I was having a conversation with a friend who asked me how I’m able to keep up an exercise regimen 6 days a week.
I exercise before work, setting my alarm for 4:30 and getting to the gym by 5:15 or the track by 6:00 am. So her question is a good one. At least half of the time I am fighting the alarm and trying to talk myself into the benefits of sleeping in just this once.
But I don’t.
Once I’m fully conscious, I’m out of bed, dressed in my exercise clothes, and having a cup of coffee. Everyone has their little quirks in the morning (I hope) and mine is I don’t like the flavor of coffee or freshly squeezed orange juice after I brush my teeth. So I keep an extra toothbrush downstairs so I can brush just before I leave the house.
And that’s it. I’m gone.
What keeps me at it? Yes my running coach sets up a weekly training schedule so I'm not thinking too much about what I'm doing day by day but that's only part if it.
When I’m training on my own at the gym I do a morning read-in on the treadmill to warm up and I listen to several short newscasts while I’m rolling on the mat. If there are a group of us all rolling at the same time, as soon as one person unplugs, the rest of us will begin to engage. We’ll talk about the news, the weather, a movie, a new restaurant.
I call this my intentional community (IC), to quote author and strength coach Dan John. Even when I'm running hard on the treadmill or using every bit of focus on my lat pull downs I am aware of my IC. We acknowledge each other. We catch each other in a moment of frustration but also when we've done something better than we've done before.
We smile when we see each other running or biking on the Capital Crescent Trail on the weekends and we always take the time to catch up with what we're working on in the gym.
Even when I'm training with Nancy in the early mornings we're sharing pleasantries with other trainers and clients. Whatever else we've got going on in our lives we've also got our IC to round things out.
In my experience I've never met a person who did not want to exercise. The big challenge was getting out there and doing it.
I think if you can find the fun you'll be ok.
It almost doesn't matter what you do or where you find the fun.
I remember when I first started exercising in February 2014 all I did at the gym most mornings when I was on my own was walk on the treadmill with a home-brewed great cup of coffee.
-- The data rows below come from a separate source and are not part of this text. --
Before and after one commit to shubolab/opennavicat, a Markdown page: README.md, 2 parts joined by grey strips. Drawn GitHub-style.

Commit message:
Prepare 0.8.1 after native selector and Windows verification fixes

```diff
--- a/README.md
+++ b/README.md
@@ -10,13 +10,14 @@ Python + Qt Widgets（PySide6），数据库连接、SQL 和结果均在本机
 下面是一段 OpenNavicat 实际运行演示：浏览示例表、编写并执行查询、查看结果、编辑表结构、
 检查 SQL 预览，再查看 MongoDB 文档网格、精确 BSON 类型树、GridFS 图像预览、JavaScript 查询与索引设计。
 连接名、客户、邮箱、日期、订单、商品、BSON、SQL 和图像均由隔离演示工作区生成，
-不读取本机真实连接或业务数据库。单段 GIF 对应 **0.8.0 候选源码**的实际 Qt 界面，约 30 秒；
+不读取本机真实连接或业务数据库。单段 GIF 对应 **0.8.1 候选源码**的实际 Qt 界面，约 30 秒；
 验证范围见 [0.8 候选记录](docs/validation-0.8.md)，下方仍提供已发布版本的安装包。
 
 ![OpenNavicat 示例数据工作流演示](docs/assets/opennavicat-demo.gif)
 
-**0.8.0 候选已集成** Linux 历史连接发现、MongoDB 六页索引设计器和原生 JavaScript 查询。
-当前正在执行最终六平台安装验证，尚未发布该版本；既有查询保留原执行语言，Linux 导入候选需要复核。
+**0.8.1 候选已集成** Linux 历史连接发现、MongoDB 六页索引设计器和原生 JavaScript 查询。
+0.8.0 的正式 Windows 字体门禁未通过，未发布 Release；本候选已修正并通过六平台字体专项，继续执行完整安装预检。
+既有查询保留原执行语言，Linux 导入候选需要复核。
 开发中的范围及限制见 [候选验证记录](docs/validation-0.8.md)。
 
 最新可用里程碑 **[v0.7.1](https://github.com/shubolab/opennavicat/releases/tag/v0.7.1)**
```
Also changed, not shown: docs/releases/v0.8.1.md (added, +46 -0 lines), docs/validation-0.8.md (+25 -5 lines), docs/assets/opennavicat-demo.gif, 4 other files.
I was training with Reuel at the time and he had told me that in order for me to begin to see results I needed to exercise several days a week. He was usually there training other clients in the morning but he always took the time to check in with me, to say hello.
At that time the IC was the fun, and it still is.
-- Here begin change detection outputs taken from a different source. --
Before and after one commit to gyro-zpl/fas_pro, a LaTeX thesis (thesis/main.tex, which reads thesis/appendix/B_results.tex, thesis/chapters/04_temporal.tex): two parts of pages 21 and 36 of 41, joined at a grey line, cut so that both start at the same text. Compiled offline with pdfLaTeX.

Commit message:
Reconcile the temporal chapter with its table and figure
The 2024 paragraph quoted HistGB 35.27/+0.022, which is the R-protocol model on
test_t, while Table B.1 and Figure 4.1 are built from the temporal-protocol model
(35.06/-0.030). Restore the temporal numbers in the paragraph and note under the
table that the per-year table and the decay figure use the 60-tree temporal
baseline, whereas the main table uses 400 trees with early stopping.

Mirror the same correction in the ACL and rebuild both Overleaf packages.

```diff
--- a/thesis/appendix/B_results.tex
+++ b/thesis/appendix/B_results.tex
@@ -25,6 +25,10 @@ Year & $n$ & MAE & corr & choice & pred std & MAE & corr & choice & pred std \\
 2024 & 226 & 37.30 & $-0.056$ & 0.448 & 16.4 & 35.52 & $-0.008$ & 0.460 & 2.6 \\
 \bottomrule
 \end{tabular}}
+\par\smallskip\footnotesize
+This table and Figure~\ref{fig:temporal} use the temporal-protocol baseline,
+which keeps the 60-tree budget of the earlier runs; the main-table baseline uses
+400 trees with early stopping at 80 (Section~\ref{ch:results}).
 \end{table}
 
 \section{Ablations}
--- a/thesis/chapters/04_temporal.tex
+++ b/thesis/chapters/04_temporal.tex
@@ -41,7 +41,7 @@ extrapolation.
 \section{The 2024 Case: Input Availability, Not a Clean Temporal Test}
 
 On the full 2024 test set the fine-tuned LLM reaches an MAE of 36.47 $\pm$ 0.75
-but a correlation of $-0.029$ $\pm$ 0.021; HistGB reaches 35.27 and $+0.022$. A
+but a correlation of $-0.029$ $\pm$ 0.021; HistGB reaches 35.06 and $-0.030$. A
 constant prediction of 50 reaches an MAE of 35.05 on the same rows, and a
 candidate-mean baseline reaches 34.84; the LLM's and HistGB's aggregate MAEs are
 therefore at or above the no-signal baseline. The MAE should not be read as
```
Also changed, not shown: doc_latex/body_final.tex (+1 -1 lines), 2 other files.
But you can also find the fun in the cool gear. Or in the carbs you're eating to fuel your workouts. Listening to music. (When else do you have time in your day to listen to music?) Doing intervals on the local high school track or running the bleachers.
You get my point. Go for it.
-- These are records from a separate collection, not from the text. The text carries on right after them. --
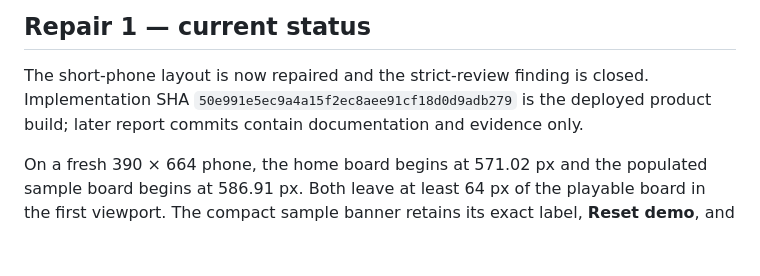
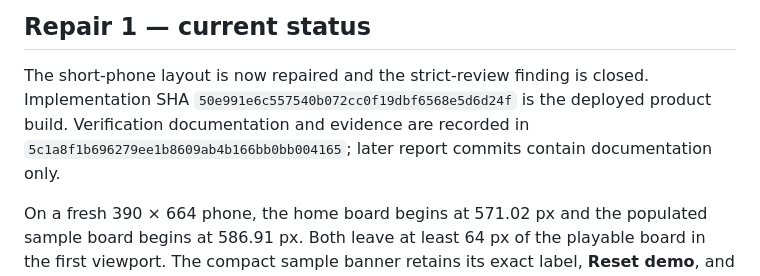
Before and after one commit to B-Divyesh/sf-rulebook-relay, a Markdown page: .factory/handoff.md, the part around the change. GitHub-like rendering; blank space fills up the shorter version.

Commit message:
Correct repair implementation record

```diff
--- a/.factory/handoff.md
+++ b/.factory/handoff.md
@@ -120,8 +120,10 @@ short-phone first-screen layout is repaired and reverified.
 
 The short-phone layout is now repaired and the strict-review finding is
 closed. Implementation SHA
-`50e991e5ec9a4a15f2ec8aee91cf18d0d9adb279` is the deployed product build;
-later report commits contain documentation and evidence only.
+`50e991e6c557540b072cc0f19dbf6568e5d6d24f` is the deployed product build.
+Verification documentation and evidence are recorded in
+`5c1a8f1b696279ee1b8609ab4b166bb0bb004165`; later report commits contain
+documentation only.
 
 On a fresh 390 × 664 phone, the home board begins at 571.02 px and the
 populated sample board begins at 586.91 px. Both leave at least 64 px of the
```
Also changed, not shown: .factory/repair-1.md (+2 -1 lines).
Find the fun.
I was listening to an interview with Elizabeth Gilbert, author of Eat, Pray, Love, about her new book, Big Magic: Creative Living Beyond Fear. Gilbert's point is that often it takes creativity to take our lives in new directions. To get a better job, to seek a promotion, to meet a life partner and fall in love. Yet what typically holds us back from being creative is fear.
So much of my training has been about encountering my fears and overcoming them. I had not thought about connecting overcoming fear to creativity, but I think Gilbert is on to something interesting.
So often when we've got a tweak in our knees or an ache in our back we stop exercising. What we need to do is figure out what's causing the instability or discomfort and get creative about working around our issues. But it's fear that keeps us from trying out different ways of moving, right?
Apparently Gilbert's book is considered a self-help guide to overcoming fear. I'll pick it up and let you know what think.
See you next time!